**Problem to work on**: Your task is to copy each line of the records that includes the string "html".

**Input for this task**:
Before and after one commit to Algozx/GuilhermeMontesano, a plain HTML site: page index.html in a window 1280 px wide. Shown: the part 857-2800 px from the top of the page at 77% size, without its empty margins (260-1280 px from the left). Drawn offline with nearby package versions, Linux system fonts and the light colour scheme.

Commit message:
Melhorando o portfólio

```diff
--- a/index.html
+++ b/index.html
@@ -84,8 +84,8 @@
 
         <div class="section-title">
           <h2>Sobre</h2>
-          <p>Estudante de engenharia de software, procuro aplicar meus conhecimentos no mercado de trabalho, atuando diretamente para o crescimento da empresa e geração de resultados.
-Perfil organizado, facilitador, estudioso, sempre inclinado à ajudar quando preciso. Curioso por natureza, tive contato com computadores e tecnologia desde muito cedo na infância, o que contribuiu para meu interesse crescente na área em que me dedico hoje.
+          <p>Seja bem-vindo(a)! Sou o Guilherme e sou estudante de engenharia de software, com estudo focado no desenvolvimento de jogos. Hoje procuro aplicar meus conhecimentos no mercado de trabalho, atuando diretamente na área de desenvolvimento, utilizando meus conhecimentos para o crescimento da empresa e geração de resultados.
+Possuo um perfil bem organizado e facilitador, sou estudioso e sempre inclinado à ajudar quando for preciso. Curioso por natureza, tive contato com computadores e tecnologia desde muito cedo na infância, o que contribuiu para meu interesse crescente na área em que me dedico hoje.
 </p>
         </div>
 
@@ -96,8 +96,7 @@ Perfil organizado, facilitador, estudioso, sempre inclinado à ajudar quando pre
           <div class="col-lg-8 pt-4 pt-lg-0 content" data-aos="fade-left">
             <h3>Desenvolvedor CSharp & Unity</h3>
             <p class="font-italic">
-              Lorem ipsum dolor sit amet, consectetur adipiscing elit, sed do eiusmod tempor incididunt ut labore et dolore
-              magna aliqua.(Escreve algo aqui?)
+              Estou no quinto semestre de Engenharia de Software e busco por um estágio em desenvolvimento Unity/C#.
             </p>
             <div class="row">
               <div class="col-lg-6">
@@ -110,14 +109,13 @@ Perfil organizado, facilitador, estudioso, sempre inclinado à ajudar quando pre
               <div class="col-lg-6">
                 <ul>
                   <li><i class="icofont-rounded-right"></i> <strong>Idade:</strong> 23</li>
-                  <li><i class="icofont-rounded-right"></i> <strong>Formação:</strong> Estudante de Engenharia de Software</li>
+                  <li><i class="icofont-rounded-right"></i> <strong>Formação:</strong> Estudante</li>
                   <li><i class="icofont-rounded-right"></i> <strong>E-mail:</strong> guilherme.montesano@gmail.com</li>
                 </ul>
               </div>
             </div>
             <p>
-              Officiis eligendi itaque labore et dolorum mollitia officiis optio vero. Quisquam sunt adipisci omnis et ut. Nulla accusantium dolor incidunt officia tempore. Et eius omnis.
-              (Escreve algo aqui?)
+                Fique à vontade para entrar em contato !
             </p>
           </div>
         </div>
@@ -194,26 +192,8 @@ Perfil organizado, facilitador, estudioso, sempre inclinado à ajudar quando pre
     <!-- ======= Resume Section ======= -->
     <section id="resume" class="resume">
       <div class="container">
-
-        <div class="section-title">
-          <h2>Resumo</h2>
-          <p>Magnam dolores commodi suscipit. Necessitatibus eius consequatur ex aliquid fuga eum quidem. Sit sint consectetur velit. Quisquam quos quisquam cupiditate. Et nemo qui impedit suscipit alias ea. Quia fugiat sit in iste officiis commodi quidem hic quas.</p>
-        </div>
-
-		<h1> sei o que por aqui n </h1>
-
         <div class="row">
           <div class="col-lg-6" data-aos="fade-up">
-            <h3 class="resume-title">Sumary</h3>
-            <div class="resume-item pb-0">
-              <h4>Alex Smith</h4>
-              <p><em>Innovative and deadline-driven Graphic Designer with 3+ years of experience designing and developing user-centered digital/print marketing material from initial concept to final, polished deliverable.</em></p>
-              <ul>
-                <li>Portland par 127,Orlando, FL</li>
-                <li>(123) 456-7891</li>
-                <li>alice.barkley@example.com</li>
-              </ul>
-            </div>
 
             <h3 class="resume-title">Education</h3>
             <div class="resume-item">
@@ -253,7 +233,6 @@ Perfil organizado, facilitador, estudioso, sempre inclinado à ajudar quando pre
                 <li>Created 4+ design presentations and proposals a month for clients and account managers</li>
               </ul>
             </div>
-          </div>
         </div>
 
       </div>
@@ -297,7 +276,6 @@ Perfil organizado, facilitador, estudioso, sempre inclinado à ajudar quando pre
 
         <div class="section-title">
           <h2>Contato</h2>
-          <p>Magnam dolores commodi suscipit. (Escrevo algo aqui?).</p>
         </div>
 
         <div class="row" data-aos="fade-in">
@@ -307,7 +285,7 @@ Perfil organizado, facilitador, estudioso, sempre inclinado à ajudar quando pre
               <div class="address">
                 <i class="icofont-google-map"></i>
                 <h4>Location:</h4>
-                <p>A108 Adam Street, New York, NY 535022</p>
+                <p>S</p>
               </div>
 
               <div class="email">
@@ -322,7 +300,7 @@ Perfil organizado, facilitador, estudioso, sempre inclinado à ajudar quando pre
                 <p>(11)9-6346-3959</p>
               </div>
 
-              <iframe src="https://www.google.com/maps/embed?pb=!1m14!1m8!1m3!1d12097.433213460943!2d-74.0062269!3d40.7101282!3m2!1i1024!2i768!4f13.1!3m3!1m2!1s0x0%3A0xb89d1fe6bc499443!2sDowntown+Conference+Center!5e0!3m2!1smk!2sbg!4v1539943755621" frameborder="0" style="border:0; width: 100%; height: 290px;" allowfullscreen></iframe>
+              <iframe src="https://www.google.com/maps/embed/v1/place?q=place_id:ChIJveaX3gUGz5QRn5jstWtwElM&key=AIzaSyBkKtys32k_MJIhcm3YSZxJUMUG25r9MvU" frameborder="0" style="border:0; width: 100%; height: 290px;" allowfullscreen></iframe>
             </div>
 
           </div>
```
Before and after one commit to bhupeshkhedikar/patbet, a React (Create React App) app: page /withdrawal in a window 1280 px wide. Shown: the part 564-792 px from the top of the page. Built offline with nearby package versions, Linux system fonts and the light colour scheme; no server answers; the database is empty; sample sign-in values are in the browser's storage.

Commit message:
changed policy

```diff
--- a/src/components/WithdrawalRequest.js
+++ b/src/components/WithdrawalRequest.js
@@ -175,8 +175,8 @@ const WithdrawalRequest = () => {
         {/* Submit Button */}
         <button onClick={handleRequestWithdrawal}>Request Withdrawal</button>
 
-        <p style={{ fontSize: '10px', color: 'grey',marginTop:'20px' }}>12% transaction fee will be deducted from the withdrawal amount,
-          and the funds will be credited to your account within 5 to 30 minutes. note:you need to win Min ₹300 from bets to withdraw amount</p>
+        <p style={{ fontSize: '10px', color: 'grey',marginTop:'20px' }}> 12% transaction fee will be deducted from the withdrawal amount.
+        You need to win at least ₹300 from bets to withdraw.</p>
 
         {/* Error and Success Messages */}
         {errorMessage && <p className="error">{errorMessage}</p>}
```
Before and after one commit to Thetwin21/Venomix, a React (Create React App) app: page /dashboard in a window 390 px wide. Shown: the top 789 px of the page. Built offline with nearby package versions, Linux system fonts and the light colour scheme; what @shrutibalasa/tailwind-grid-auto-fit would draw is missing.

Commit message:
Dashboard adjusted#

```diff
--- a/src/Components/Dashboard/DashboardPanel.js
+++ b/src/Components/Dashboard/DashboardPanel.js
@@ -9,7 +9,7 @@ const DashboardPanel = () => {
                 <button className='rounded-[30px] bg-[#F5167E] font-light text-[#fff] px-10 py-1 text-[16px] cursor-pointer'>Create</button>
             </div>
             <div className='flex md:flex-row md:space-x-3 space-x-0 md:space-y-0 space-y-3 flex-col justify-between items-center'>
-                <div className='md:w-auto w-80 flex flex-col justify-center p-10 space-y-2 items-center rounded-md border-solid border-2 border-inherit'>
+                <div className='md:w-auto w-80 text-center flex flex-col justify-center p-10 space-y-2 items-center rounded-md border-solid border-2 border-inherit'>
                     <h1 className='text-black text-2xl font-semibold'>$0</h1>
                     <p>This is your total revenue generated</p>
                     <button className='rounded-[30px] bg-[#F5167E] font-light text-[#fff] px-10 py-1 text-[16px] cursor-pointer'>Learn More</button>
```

**Result of this task**:
Before and after one commit to Algozx/GuilhermeMontesano, a plain HTML site: page index.html in a window 1280 px wide. Shown: the part 857-2800 px from the top of the page at 77% size, without its empty margins (260-1280 px from the left). Drawn offline with nearby package versions, Linux system fonts and the light colour scheme.
--- a/index.html
+++ b/index.html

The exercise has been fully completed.